-- Opening Marker --

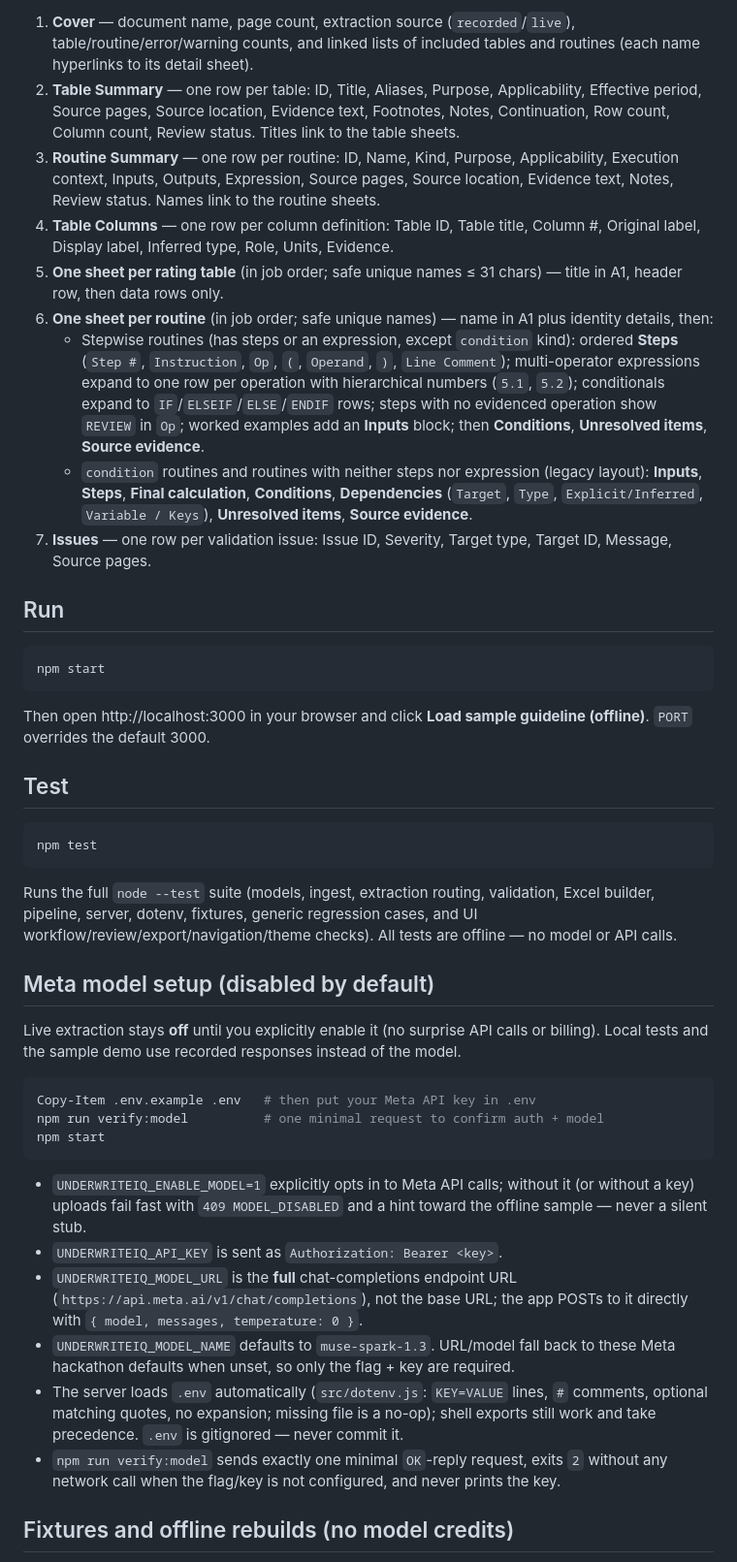
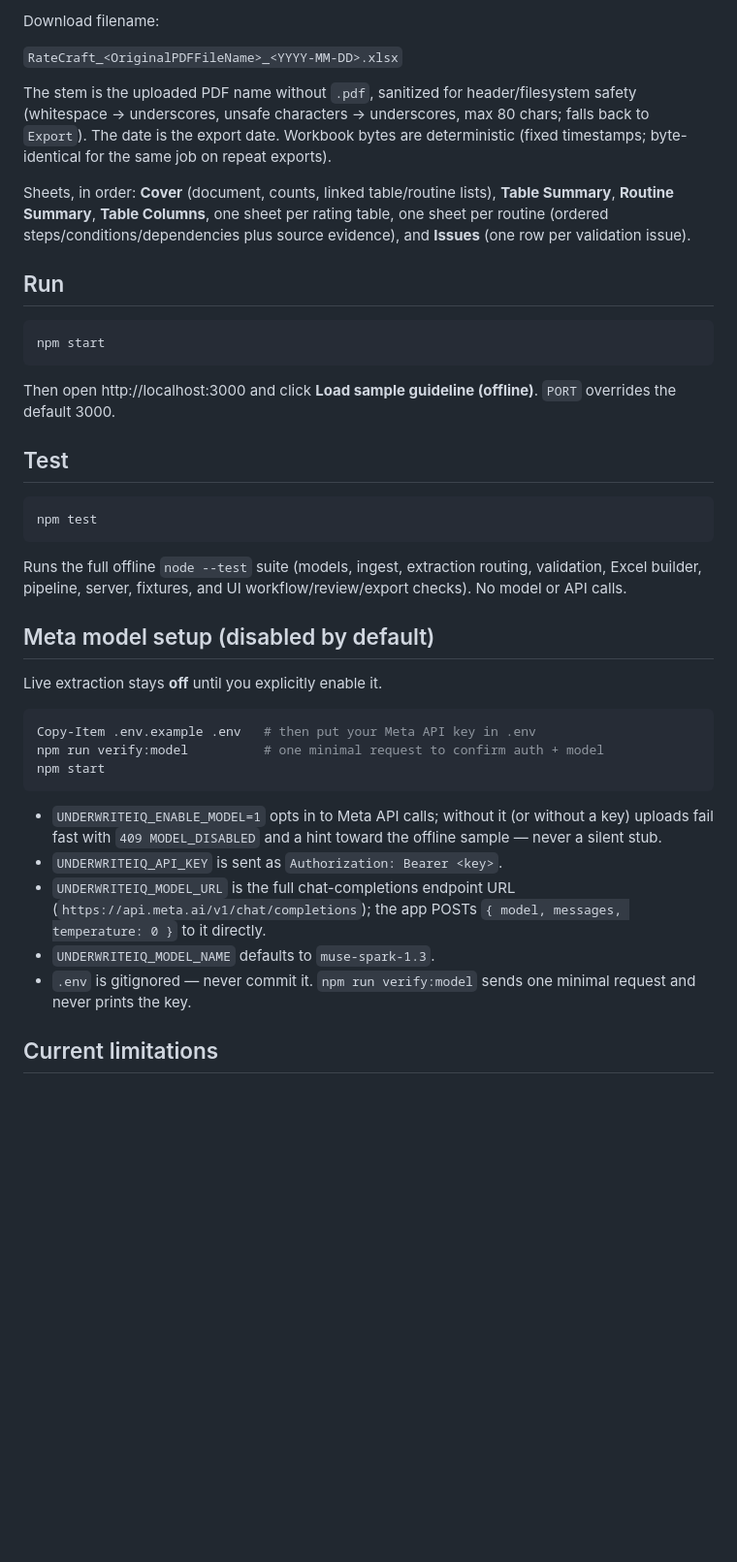
Before and after one commit to hari431/underwriting-guideline-synthesizer, a Markdown page: README.md, the part around one of its changes. Shown at 97% size. GitHub-like rendering; blank space fills up the shorter version.

````diff
--- a/README.md
+++ b/README.md
@@ -31,13 +41,11 @@ Deterministic `.xlsx` build (fixed timestamps; byte-identical for the same job).
 
-1. **Cover** — document name, page count, extraction source (`recorded`/`live`), table/routine/error/warning counts, and linked lists of included tables and routines (each name hyperlinks to its detail sheet).
-2. **Table Summary** — one row per table: ID, Title, Aliases, Purpose, Applicability, Effective period, Source pages, Source location, Evidence text, Footnotes, Notes, Continuation, Row count, Column count, Review status. Titles link to the table sheets.
-3. **Routine Summary** — one row per routine: ID, Name, Kind, Purpose, Applicability, Execution context, Inputs, Outputs, Expression, Source pages, Source location, Evidence text, Notes, Review status. Names link to the routine sheets.
-4. **Table Columns** — one row per column definition: Table ID, Table title, Column #, Original label, Display label, Inferred type, Role, Units, Evidence.
-5. **One sheet per rating table** (in job order; safe unique names ≤ 31 chars) — title in A1, header row, then data rows only.
-6. **One sheet per routine** (in job order; safe unique names) — name in A1 plus identity details, then:
-   - Stepwise routines (has steps or an expression, except `condition` kind): ordered **Steps** (`Step #`, `Instruction`, `Op`, `(`, `Operand`, `)`, `Line Comment`); multi-operator expressions expand to one row per operation with hierarchical numbers (`5.1`, `5.2`); conditionals expand to `IF`/`ELSEIF`/`ELSE`/`ENDIF` rows; steps with no evidenced operation show `REVIEW` in `Op`; worked examples add an **Inputs** block; then **Conditions**, **Unresolved items**, **Source evidence**.
-   - `condition` routines and routines with neither steps nor expression (legacy layout): **Inputs**, **Steps**, **Final calculation**, **Conditions**, **Dependencies** (`Target`, `Type`, `Explicit/Inferred`, `Variable / Keys`), **Unresolved items**, **Source evidence**.
-7. **Issues** — one row per validation issue: Issue ID, Severity, Target type, Target ID, Message, Source pages.
+Download filename:
+
+`RateCraft_<OriginalPDFFileName>_<YYYY-MM-DD>.xlsx`
+
+The stem is the uploaded PDF name without `.pdf`, sanitized for header/filesystem safety (whitespace → underscores, unsafe characters → underscores, max 80 chars; falls back to `Export`). The date is the export date. Workbook bytes are deterministic (fixed timestamps; byte-identical for the same job on repeat exports).
+
+Sheets, in order: **Cover** (document, counts, linked table/routine lists), **Table Summary**, **Routine Summary**, **Table Columns**, one sheet per rating table, one sheet per routine (ordered steps/conditions/dependencies plus source evidence), and **Issues** (one row per validation issue).
 
 ## Run
 
@@ -45,7 +53,7 @@ Deterministic `.xlsx` build (fixed timestamps; byte-identical for the same job).
 npm start
 ```
 
-Then open http://localhost:3000 in your browser and click **Load sample guideline (offline)**. `PORT` overrides the default 3000.
+Then open http://localhost:3000 and click **Load sample guideline (offline)**. `PORT` overrides the default 3000.
 
 ## Test
 
@@ -53,11 +61,11 @@ Then open http://localhost:3000 in your browser and click **Load sample guidelin
 npm test
 ```
 
-Runs the full `node --test` suite (models, ingest, extraction routing, validation, Excel builder, pipeline, server, dotenv, fixtures, generic regression cases, and UI workflow/review/export/navigation/theme checks). All tests are offline — no model or API calls.
+Runs the full offline `node --test` suite (models, ingest, extraction routing, validation, Excel builder, pipeline, server, fixtures, and UI workflow/review/export checks). No model or API calls.
 
 ## Meta model setup (disabled by default)
 
-Live extraction stays **off** until you explicitly enable it (no surprise API calls or billing). Local tests and the sample demo use recorded responses instead of the model.
+Live extraction stays **off** until you explicitly enable it.
 
 ```sh
 Copy-Item .env.example .env   # then put your Meta API key in .env
@@ -65,12 +73,11 @@ npm run verify:model          # one minimal request to confirm auth + model
 npm start
 ```
 
-- `UNDERWRITEIQ_ENABLE_MODEL=1` explicitly opts in to Meta API calls; without it (or without a key) uploads fail fast with `409 MODEL_DISABLED` and a hint toward the offline sample — never a silent stub.
+- `UNDERWRITEIQ_ENABLE_MODEL=1` opts in to Meta API calls; without it (or without a key) uploads fail fast with `409 MODEL_DISABLED` and a hint toward the offline sample — never a silent stub.
 - `UNDERWRITEIQ_API_KEY` is sent as `Authorization: Bearer <key>`.
-- `UNDERWRITEIQ_MODEL_URL` is the **full** chat-completions endpoint URL (`https://api.meta.ai/v1/chat/completions`), not the base URL; the app POSTs to it directly with `{ model, messages, temperature: 0 }`.
-- `UNDERWRITEIQ_MODEL_NAME` defaults to `muse-spark-1.3`. URL/model fall back to these Meta hackathon defaults when unset, so only the flag + key are required.
-- The server loads `.env` automatically (`src/dotenv.js`: `KEY=VALUE` lines, `#` comments, optional matching quotes, no expansion; missing file is a no-op); shell exports still work and take precedence. `.env` is gitignored — never commit it.
-- `npm run verify:model` sends exactly one minimal `OK`-reply request, exits `2` without any network call when the flag/key is not configured, and never prints the key.
+- `UNDERWRITEIQ_MODEL_URL` is the full chat-completions endpoint URL (`https://api.meta.ai/v1/chat/completions`); the app POSTs `{ model, messages, temperature: 0 }` to it directly.
+- `UNDERWRITEIQ_MODEL_NAME` defaults to `muse-spark-1.3`.
+- `.env` is gitignored — never commit it. `npm run verify:model` sends one minimal request and never prints the key.
 
-## Fixtures and offline rebuilds (no model credits)
+## Current limitations
 
````
Also changed, not shown: other parts of README.md (+31 -44 lines).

-- Closing Marker --

• **ASSIGNMENT**
Only the text is to be copied: please reproduce the records exactly and drop the pictures.

• **WRITTEN REPLY**
Before and after one commit to hari431/underwriting-guideline-synthesizer, a Markdown page: README.md, the part around one of its changes. Shown at 97% size. GitHub-like rendering; blank space fills up the shorter version.

````diff
--- a/README.md
+++ b/README.md
@@ -31,13 +41,11 @@ Deterministic `.xlsx` build (fixed timestamps; byte-identical for the same job).
 
-1. **Cover** — document name, page count, extraction source (`recorded`/`live`), table/routine/error/warning counts, and linked lists of included tables and routines (each name hyperlinks to its detail sheet).
-2. **Table Summary** — one row per table: ID, Title, Aliases, Purpose, Applicability, Effective period, Source pages, Source location, Evidence text, Footnotes, Notes, Continuation, Row count, Column count, Review status. Titles link to the table sheets.
-3. **Routine Summary** — one row per routine: ID, Name, Kind, Purpose, Applicability, Execution context, Inputs, Outputs, Expression, Source pages, Source location, Evidence text, Notes, Review status. Names link to the routine sheets.
-4. **Table Columns** — one row per column definition: Table ID, Table title, Column #, Original label, Display label, Inferred type, Role, Units, Evidence.
-5. **One sheet per rating table** (in job order; safe unique names ≤ 31 chars) — title in A1, header row, then data rows only.
-6. **One sheet per routine** (in job order; safe unique names) — name in A1 plus identity details, then:
-   - Stepwise routines (has steps or an expression, except `condition` kind): ordered **Steps** (`Step #`, `Instruction`, `Op`, `(`, `Operand`, `)`, `Line Comment`); multi-operator expressions expand to one row per operation with hierarchical numbers (`5.1`, `5.2`); conditionals expand to `IF`/`ELSEIF`/`ELSE`/`ENDIF` rows; steps with no evidenced operation show `REVIEW` in `Op`; worked examples add an **Inputs** block; then **Conditions**, **Unresolved items**, **Source evidence**.
-   - `condition` routines and routines with neither steps nor expression (legacy layout): **Inputs**, **Steps**, **Final calculation**, **Conditions**, **Dependencies** (`Target`, `Type`, `Explicit/Inferred`, `Variable / Keys`), **Unresolved items**, **Source evidence**.
-7. **Issues** — one row per validation issue: Issue ID, Severity, Target type, Target ID, Message, Source pages.
+Download filename:
+
+`RateCraft_<OriginalPDFFileName>_<YYYY-MM-DD>.xlsx`
+
+The stem is the uploaded PDF name without `.pdf`, sanitized for header/filesystem safety (whitespace → underscores, unsafe characters → underscores, max 80 chars; falls back to `Export`). The date is the export date. Workbook bytes are deterministic (fixed timestamps; byte-identical for the same job on repeat exports).
+
+Sheets, in order: **Cover** (document, counts, linked table/routine lists), **Table Summary**, **Routine Summary**, **Table Columns**, one sheet per rating table, one sheet per routine (ordered steps/conditions/dependencies plus source evidence), and **Issues** (one row per validation issue).
 
 ## Run
 
@@ -45,7 +53,7 @@ Deterministic `.xlsx` build (fixed timestamps; byte-identical for the same job).
 npm start
 ```
 
-Then open http://localhost:3000 in your browser and click **Load sample guideline (offline)**. `PORT` overrides the default 3000.
+Then open http://localhost:3000 and click **Load sample guideline (offline)**. `PORT` overrides the default 3000.
 
 ## Test
 
@@ -53,11 +61,11 @@ Then open http://localhost:3000 in your browser and click **Load sample guidelin
 npm test
 ```
 
-Runs the full `node --test` suite (models, ingest, extraction routing, validation, Excel builder, pipeline, server, dotenv, fixtures, generic regression cases, and UI workflow/review/export/navigation/theme checks). All tests are offline — no model or API calls.
+Runs the full offline `node --test` suite (models, ingest, extraction routing, validation, Excel builder, pipeline, server, fixtures, and UI workflow/review/export checks). No model or API calls.
 
 ## Meta model setup (disabled by default)
 
-Live extraction stays **off** until you explicitly enable it (no surprise API calls or billing). Local tests and the sample demo use recorded responses instead of the model.
+Live extraction stays **off** until you explicitly enable it.
 
 ```sh
 Copy-Item .env.example .env   # then put your Meta API key in .env
@@ -65,12 +73,11 @@ npm run verify:model          # one minimal request to confirm auth + model
 npm start
 ```
 
-- `UNDERWRITEIQ_ENABLE_MODEL=1` explicitly opts in to Meta API calls; without it (or without a key) uploads fail fast with `409 MODEL_DISABLED` and a hint toward the offline sample — never a silent stub.
+- `UNDERWRITEIQ_ENABLE_MODEL=1` opts in to Meta API calls; without it (or without a key) uploads fail fast with `409 MODEL_DISABLED` and a hint toward the offline sample — never a silent stub.
 - `UNDERWRITEIQ_API_KEY` is sent as `Authorization: Bearer <key>`.
-- `UNDERWRITEIQ_MODEL_URL` is the **full** chat-completions endpoint URL (`https://api.meta.ai/v1/chat/completions`), not the base URL; the app POSTs to it directly with `{ model, messages, temperature: 0 }`.
-- `UNDERWRITEIQ_MODEL_NAME` defaults to `muse-spark-1.3`. URL/model fall back to these Meta hackathon defaults when unset, so only the flag + key are required.
-- The server loads `.env` automatically (`src/dotenv.js`: `KEY=VALUE` lines, `#` comments, optional matching quotes, no expansion; missing file is a no-op); shell exports still work and take precedence. `.env` is gitignored — never commit it.
-- `npm run verify:model` sends exactly one minimal `OK`-reply request, exits `2` without any network call when the flag/key is not configured, and never prints the key.
+- `UNDERWRITEIQ_MODEL_URL` is the full chat-completions endpoint URL (`https://api.meta.ai/v1/chat/completions`); the app POSTs `{ model, messages, temperature: 0 }` to it directly.
+- `UNDERWRITEIQ_MODEL_NAME` defaults to `muse-spark-1.3`.
+- `.env` is gitignored — never commit it. `npm run verify:model` sends one minimal request and never prints the key.
 
-## Fixtures and offline rebuilds (no model credits)
+## Current limitations
 
````
Also changed, not shown: other parts of README.md (+31 -44 lines).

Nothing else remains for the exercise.